By Adrian Johansen
As an entrepreneur, you have control over every aspect of your business, which includes its sustainability practices. Entrepreneurs who focus on creating sustainable businesses are choosing the right time to enter the playing field, too, with sustainability becoming more and more of a factor in consumer decisions. With that said, taking the time to build sustainability into your business from the ground up can benefit both businesses and the environment.
From tax breaks to reputation, establishing yourself as a sustainable business can open doors for you that would otherwise be unavailable. Funding and profitability are some of the biggest concerns, and going green can help you reach these financial goals. Sustainable businesses can even receive tax deductions which can help end of year costs, and receive financial help from investors who prioritize sustainable startups.
Sustainability starts at the beginning of your business concept. When creating your business, you can easily find ways to create sustainable change by connecting with other sustainable entrepreneurs, building sustainability into an overall business plan, and researching sustainable audiences.
Find Other Sustainable Entrepreneurs
Networking is a vital part of business success, regardless of your product or service.
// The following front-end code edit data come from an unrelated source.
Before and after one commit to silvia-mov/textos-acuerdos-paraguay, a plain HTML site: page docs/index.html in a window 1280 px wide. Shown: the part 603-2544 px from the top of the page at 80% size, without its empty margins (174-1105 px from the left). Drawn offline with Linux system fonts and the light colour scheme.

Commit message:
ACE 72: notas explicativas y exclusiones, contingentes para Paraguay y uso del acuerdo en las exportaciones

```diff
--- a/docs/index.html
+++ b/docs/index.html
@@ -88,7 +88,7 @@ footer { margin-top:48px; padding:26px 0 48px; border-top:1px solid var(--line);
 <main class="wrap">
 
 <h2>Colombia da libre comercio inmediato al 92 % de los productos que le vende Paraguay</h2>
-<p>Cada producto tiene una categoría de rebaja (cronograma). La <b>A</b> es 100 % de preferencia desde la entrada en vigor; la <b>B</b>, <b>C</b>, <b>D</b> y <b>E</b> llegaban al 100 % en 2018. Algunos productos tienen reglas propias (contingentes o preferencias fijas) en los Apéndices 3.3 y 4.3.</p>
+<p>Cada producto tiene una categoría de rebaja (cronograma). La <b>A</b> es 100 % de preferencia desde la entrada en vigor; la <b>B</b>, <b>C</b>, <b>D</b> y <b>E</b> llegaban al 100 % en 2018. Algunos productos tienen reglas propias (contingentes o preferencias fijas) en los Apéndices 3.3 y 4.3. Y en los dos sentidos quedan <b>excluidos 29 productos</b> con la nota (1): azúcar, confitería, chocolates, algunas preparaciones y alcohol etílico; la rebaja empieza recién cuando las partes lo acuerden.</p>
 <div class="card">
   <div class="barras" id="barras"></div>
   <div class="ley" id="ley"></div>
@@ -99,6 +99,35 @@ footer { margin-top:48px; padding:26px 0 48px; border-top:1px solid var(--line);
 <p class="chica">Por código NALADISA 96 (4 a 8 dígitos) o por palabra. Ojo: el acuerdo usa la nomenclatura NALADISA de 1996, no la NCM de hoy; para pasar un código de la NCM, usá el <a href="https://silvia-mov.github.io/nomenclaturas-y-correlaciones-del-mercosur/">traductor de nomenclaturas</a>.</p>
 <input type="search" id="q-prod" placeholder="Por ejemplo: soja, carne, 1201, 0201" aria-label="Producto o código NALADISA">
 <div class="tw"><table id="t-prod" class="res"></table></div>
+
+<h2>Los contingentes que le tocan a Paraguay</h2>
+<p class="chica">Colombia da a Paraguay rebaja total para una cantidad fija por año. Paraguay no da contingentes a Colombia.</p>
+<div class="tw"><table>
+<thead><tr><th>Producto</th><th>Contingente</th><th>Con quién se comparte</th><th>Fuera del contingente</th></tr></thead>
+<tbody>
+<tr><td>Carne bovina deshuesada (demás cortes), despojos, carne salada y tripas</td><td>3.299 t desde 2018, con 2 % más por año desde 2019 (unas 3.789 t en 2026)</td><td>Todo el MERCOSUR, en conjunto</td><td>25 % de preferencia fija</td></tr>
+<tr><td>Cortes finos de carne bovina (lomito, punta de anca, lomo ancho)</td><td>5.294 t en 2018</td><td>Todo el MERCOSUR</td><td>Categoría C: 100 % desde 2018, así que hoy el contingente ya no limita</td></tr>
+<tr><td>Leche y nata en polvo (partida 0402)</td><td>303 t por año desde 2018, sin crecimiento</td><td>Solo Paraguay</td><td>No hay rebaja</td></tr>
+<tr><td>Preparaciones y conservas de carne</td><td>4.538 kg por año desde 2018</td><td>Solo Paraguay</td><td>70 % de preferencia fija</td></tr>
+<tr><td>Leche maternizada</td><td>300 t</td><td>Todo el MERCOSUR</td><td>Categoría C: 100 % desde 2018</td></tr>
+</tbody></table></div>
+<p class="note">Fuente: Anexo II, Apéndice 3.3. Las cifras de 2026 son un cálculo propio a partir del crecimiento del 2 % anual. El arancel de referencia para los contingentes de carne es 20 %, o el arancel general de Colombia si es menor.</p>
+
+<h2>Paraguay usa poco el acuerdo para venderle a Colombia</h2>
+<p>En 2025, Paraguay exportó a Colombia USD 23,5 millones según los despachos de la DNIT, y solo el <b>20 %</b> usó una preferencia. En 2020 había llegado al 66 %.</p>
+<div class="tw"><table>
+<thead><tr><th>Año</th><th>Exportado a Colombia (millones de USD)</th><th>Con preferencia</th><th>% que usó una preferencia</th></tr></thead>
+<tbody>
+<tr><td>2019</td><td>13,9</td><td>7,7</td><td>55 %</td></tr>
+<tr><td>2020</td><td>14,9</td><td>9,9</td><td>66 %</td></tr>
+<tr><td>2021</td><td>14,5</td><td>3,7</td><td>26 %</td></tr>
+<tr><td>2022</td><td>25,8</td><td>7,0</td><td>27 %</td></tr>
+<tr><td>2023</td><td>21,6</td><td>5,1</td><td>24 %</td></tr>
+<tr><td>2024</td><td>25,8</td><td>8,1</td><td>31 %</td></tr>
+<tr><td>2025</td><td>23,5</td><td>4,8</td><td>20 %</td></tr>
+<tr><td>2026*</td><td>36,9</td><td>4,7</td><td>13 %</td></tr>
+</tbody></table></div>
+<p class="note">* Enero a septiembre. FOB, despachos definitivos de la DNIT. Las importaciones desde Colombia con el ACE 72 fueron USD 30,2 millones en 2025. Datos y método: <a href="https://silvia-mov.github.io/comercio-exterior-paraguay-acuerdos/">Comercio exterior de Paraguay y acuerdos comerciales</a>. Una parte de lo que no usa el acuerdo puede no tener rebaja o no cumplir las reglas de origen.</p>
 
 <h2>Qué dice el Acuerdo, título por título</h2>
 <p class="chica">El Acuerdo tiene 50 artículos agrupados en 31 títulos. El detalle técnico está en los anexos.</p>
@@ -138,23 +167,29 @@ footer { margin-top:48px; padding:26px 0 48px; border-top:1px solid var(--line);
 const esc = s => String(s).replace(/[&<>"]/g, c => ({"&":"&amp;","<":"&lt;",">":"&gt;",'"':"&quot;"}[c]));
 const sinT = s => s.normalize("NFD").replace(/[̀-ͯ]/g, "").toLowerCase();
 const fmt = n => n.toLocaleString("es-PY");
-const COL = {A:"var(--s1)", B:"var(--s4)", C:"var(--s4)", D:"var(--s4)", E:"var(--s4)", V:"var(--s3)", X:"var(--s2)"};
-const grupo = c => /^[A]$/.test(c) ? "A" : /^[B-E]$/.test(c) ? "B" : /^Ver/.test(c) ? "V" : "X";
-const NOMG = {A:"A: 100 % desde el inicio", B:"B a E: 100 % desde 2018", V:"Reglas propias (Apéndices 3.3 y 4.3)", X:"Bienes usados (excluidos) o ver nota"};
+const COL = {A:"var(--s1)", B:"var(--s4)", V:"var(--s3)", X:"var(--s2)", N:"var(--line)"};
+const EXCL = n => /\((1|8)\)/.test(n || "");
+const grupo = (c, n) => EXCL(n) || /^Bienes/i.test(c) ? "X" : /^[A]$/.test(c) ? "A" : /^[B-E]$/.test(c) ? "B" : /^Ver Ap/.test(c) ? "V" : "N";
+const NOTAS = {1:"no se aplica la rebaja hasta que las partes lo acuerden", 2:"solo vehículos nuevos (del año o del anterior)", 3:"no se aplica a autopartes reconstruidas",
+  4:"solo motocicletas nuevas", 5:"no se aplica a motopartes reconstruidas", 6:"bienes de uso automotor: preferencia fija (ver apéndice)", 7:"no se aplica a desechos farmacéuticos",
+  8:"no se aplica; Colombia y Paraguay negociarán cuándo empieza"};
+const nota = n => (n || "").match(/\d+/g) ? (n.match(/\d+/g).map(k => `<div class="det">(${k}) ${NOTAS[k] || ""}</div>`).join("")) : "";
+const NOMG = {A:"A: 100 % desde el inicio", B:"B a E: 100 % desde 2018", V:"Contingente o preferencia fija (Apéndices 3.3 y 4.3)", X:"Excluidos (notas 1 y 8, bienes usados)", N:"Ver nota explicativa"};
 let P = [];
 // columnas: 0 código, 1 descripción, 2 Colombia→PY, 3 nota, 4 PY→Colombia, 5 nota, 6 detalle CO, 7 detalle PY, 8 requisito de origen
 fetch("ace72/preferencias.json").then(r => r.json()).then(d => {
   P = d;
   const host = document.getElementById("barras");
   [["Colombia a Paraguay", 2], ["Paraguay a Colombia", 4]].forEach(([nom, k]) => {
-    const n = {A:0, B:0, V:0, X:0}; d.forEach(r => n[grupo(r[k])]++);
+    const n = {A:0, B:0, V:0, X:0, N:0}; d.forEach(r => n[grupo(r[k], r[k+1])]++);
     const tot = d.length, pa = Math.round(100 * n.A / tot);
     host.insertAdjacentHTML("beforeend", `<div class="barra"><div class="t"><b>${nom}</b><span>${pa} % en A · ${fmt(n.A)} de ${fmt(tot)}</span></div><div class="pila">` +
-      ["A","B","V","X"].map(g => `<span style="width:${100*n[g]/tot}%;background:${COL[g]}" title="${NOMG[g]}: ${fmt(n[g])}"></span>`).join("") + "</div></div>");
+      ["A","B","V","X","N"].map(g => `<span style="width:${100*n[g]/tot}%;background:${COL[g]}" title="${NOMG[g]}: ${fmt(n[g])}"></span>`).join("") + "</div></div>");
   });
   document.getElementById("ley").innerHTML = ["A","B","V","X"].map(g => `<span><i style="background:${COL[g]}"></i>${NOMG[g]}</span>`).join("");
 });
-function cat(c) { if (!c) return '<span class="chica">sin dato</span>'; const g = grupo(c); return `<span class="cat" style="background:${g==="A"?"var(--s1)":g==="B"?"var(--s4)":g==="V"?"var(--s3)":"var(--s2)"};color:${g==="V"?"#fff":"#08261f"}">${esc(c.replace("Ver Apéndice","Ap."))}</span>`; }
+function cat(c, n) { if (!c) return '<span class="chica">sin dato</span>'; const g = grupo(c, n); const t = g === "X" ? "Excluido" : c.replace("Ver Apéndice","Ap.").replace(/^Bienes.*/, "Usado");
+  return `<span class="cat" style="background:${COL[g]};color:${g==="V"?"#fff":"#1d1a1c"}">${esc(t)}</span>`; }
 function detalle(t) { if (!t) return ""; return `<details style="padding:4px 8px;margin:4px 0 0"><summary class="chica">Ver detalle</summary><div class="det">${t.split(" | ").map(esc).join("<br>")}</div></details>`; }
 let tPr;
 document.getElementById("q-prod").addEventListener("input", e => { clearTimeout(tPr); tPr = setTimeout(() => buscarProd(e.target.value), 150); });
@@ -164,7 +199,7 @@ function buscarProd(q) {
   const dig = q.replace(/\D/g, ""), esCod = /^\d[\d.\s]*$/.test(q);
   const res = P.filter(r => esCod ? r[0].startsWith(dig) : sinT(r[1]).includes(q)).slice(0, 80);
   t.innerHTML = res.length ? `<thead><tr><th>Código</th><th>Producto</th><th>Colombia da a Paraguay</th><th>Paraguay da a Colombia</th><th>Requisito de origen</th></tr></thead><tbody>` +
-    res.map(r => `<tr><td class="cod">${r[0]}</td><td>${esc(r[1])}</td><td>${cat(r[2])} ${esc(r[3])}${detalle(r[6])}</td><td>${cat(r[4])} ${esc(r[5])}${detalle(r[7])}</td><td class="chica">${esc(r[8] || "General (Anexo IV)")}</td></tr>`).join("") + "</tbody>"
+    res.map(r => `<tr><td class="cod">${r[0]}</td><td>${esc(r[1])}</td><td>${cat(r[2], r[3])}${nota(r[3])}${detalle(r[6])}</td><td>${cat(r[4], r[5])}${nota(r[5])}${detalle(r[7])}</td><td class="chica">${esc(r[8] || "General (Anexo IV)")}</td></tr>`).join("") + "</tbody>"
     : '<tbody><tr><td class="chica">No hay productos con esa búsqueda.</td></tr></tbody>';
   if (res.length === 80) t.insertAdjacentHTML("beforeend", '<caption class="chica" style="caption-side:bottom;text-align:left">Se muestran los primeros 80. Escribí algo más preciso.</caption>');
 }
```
Having a professional support system that includes colleagues at your level of development, as well as those who are more experienced than you can help you navigate difficult or unexpected aspects of business ownership. But knowing what works and what doesn’t is only a part of the value.
Committing to sustainability is a big task, but networking with other entrepreneurs with similar values gives you the chance to collaborate with other businesses. By making sure that you are aligned with other sustainable businesses, you may be able to find sustainable sourcing, production, or disposal resources. Overall, this will show your commitment to sustainability throughout your business. Aligning yourself with established businesses is also a good way to develop a positive public image, draw in new customers from an established consumer base, and gain an idea of how to incorporate sustainable practices into your overarching business plan.
Build Sustainability into Your Business Plan
Once you have determined what your product or service will be, and why people will need it, your next step is to build your business plan. Begin your research by defining demand in your niche, what your demographics are, the most successful avenues of distribution, and specific concerns among your market.
One special concern among many markets have is how sustainable the physical locations and operations of a business are. When putting together an office, warehouse, or store, look at every detail to make it more sustainable, from reducing energy consumption to conserving water. Once you have addressed some of these concerns, move on to financing your new business.
Funding is a key determining factor in the creation of any new businesses, but sustainability-focused companies may have an advantage over others. While your financial standing is a factor in acquiring a business loan, you can secure this and other types of funding by focusing on your values. There are loans available for minority-owned businesses, for businesses supporting specific social movements, and sustainable businesses. By focusing on your values, and how you intend to impact your market, you can pitch yourself to investors and banks with a strong view for the future.
However, gaining funds from investors is usually dependent on certain conditions that can be easily broken. As an alternative, many private green businesses are also gaining funds by “crowd-funding.” Not only does this help market your business by sharing your mission with others, but it’s proven to be quite successful for other startups.
By choosing either of these options, you begin the life of your business by showing that your values are at the core of every aspect of your company. As you move on from funding, you will want to look more closely at your target audience, and how they view sustainability.
Know Your Target Audience
Millennials make up the largest consumer force in the current economy, second only to baby boomers. More than half of millennials report wanting to support sustainability in businesses, and 72 percent are willing to spend more money on a brand that is committed to sustainability. With this in mind, millennials are going to make up a large percentage of any sustainable business’s target audience.
Environmentally conscious and millennial audiences will appreciate the sustainable efforts you make in every business process you make — even the small things. This includes processes like branding, marketing, production, or even something as simple as packaging. Although some may not consider something as small as packaging capable of affecting the environment, it can certainly add up. Packaging that uses standard polystyrene materials doesn’t break down, and will often end up in landfills. By looking at recyclable or decomposable materials, you can satisfy needs your audience didn’t even realize they had.
Ultimately, companies manufacture what sells. This is true from clothing brands to the agricultural industry, which is also changing as sustainability becomes more and more widespread and accessible. Sustainability efforts that draw the major buying force in the economy can help boost your business, and create a very real impact on the environment. Knowing your demographic, researching how they use their spending money, and appealing to their sustainable desires will keep your business on the road to success.
From the beginning, you will need to step back and evaluate where in your business you can amplify your sustainability, and pinpoint both the positive and negative effects your business can have. By building this into your business plan from the beginning, you can become successful and help save the world at the same time.
Adrian Johansen strives to prioritize sustainability and ethics in all she does.To that end, she writes in multiple fields, applying and promoting sustainable methods and ideals as much as possible. You can find more of her writing here.